It’s not about winning the keys to the Premier’s office. It’s about turning the economy around

“I just want to say that it’s really important to me to work collaboratively with the federal government,” Ms. Wynne said in her office. “So far there doesn’t seem to be a willing partner.”

Again, it’s a message that seems road-tested for the campaign trail.

Mr. Hudak, for his part, says the Liberals have had more than enough time to prove they can improve the provincial economy, and they have come up wanting. He says he will enter the new year still pushing his party’s policy proposals, even though they will draw fire from opponents.

“It’s not about winning the keys to the Premier’s office. It’s about turning the economy around,” he says.

“I want to prove to [voters] that I’m the alternative.”

The smart money says he will soon have that chance.

Source National Post

Our View

Kathleen Wynn makes me want to puke.
She is a classic supporter for Ontario's largest Criminal Organization and as premier she turns a blind eye and facilitates the payment of Billions of Dollars towards Ontario's largest criminal organization called
The Children's Aid Societies of Ontario.

The nastiest, most vile, most corrupt, criminal organization with a reputation for child abuse, is the unaccountable, secretive organization, called the Children's Aid Societies of Ontario and one of the strongest supporters of this Criminal Cult is
Kathleen Wynne.

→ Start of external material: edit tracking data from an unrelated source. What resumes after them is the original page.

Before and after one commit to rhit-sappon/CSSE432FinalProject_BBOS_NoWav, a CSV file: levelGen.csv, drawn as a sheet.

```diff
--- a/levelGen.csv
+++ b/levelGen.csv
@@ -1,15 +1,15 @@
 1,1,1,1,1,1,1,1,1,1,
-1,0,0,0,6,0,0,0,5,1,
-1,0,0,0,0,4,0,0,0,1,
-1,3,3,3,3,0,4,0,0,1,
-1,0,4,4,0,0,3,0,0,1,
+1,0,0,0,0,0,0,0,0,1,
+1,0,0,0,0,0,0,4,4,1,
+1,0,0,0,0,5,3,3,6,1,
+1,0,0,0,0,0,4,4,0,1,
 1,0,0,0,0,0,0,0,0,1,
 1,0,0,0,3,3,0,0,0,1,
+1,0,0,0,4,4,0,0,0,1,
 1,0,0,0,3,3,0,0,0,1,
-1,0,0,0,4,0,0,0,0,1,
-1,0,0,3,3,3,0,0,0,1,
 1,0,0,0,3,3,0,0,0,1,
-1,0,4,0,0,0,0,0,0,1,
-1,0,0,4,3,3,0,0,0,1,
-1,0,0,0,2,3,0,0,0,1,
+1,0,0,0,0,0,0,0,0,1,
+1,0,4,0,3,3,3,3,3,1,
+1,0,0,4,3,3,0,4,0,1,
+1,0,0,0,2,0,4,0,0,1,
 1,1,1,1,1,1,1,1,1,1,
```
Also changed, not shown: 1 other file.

These 48 private corporations operate like a Cult, and have corrupted Ontario Society on such a massive scale that it defies belief or understanding most people and if you are in the Ottawa Police, you are trained to be blind deaf and dumb when it comes to criminal offences by this rogue criminal organization.

These worst of the worst criminals, child abusers, have gained control of the courts, they have their own legislation to protect them called the Child and Family Services Act.

These Criminals have infested and riddled the Judiciary of the Superior Court of Ontario with their own hand picked lawyers who spent many years paying their dues for this criminal organization, fabricating evidence and then getting an almost automatic appointment to the judiciary.

Ottawa Superior Court is riddled with them, to the point that there is little point in litigating against them. They have so much power in the courts, with the court administration with direct lines to their former lawyers now judges to get judges changed, to get orders made without even the other party being in the court room.

And it costs Ontario Billions, yes, Billions of dollars, it takes money away from fighting genuine criminals, it swamps the courts, to the point that the majority of litigation is generated by corrupt public officials for their own make work projects.

The vast majority of CAS children in care and or adoptions are obtained by the Fabrication of Evidence and by judges like our former CAS lawyers turned judges, turning a deliberate blind eye and Rubber Stamping, anything and everything the CAS want. 

When they actually get a judge with balls, they intimidate him via their own judges in judges chambers, these are the most ruthless, criminals in society and the Ottawa Police and our Judiciary promote and encourage these criminal child abusers.

Take the lawyer Marguerite Isobel Lewis of the Children's Aid Society of Ottawa, she fabricates evidence in the court room, before a former CAS lawyer turned judge who turns a deliberate blind eye and, wait for it the Ottawa Police start an investigation and drop it upon one phone call from the CAS.

Then we have Child Protection Worker Philip Hiltz-Laforge who habitually fabricates evidence and the Ottawa Police do nothing. He gets the stamp of approval from the former CAS lawyers turned judges who turn a deliberate blind eye to the worst of the worst criminals in society who don't protect children but abuse them.

Enough is enough.

It's time to disband Ontario's Largest Criminal Organization and a first step is to
ensure that you vote for any party OTHER THAN the Liberals who are entirely responsible for the endless promotion of this criminal organization not to mention, the abuse of children and robbing Ontario of Billions of dollars for decades.

Visit www.Blakout.ca to gain an idea of how theses criminals operate.
If you have information on this criminal organization, please email stopcasdotca@gmail.com